Originally, Lombroso became involved with the classification of criminals after being assigned to do a post-mortem on a criminal named Vilella, who had died in the insane asylum in Pavia. While examining Vilella’s skull, Lombroso discovered an abnormality common to lower apes, rodents, and birds. Lombroso named this abnormality the “median occipital fossa.” Later, Lombroso recognized the importance of his discovery…
And for those of you who got interested in the story, as I did when I was publishing this paper, here is the conclusion:
Lombroso may have been refuted by science, but his influence on popular culture remains.
Why does this pseudo-science from the nineteenth century remain so powerful at the end of the twentieth century? Lombroso gave society a visual key for identifying people it feared. It is likely that Lombroso’s descriptions caused “nice people” to avoid tattoos, gentlemen to be either clean-shaven or to have well-kept beards, and good citizens to avoid obviously excessive drinking. Perhaps part of the 1960s antagonism to the hippie movement came from Lombrosian antagonism to unkempt hair and tattoos, especially on women. These were also easy visual signals to identify “bad” people. Even today, people want easy visual keys to identify villains. For instance, after Littleton, many school districts have banned the wearing of black trenchcoats, as if trenchcoats have anything to do with murder. Lombroso’s influence remains because people look for easy answers to complex problems.

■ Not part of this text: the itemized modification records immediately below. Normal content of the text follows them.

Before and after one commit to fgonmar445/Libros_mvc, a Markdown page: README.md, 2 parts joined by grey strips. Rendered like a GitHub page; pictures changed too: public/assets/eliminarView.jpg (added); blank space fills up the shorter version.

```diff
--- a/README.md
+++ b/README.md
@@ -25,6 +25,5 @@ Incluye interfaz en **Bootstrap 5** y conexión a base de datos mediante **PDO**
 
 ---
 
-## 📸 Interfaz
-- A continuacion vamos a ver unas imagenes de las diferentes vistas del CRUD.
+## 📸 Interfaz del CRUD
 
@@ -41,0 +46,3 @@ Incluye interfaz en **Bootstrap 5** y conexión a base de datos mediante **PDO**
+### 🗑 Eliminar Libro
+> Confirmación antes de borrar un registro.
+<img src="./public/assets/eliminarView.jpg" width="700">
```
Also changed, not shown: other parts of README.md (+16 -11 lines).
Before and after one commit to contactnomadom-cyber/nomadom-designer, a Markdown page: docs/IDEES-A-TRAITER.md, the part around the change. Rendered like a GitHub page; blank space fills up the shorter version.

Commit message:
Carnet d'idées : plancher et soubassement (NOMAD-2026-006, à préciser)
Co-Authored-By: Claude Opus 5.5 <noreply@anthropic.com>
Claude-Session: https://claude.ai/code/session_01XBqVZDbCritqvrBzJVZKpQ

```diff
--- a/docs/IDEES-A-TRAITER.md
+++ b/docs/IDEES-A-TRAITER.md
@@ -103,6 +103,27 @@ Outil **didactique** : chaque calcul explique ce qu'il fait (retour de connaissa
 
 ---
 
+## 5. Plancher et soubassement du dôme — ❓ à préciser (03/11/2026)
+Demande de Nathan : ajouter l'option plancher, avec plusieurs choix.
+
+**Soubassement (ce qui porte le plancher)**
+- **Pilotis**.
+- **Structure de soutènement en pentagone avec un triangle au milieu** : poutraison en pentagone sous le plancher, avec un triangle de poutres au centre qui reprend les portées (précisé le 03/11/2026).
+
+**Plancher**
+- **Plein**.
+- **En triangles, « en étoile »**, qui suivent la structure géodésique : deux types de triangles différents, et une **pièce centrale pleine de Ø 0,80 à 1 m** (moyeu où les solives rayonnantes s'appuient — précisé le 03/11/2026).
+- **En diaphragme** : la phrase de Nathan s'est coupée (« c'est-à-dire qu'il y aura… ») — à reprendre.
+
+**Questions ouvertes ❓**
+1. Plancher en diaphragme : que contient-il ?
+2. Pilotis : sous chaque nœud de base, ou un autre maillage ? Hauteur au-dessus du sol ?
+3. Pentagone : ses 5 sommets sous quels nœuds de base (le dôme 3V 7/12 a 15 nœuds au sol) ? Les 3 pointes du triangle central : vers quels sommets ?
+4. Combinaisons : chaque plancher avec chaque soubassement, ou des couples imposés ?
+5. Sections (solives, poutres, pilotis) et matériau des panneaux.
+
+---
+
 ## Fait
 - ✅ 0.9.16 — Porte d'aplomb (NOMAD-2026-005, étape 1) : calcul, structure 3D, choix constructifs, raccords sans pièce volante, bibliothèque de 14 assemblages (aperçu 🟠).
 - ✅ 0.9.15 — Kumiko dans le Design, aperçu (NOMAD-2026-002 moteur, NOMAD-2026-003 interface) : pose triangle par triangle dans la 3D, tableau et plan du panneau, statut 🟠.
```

Darwin’s The Origin of Species had an extraordinary effect on nineteenth-century attitudes toward man, society, and science. His empirical model required observations over many examples to test hypotheses and to come to validated conclusions that support overall theoretical claims. While Darwin’s work has become influential for many modern sciences from biology to geology to physics, Lombroso’s is no longer considered valid. On the other hand, the questions Lombroso sought to answer—and those which arose from his studies—remain very modern concerns. As Tolstoy wrote in Resurrection in 1899: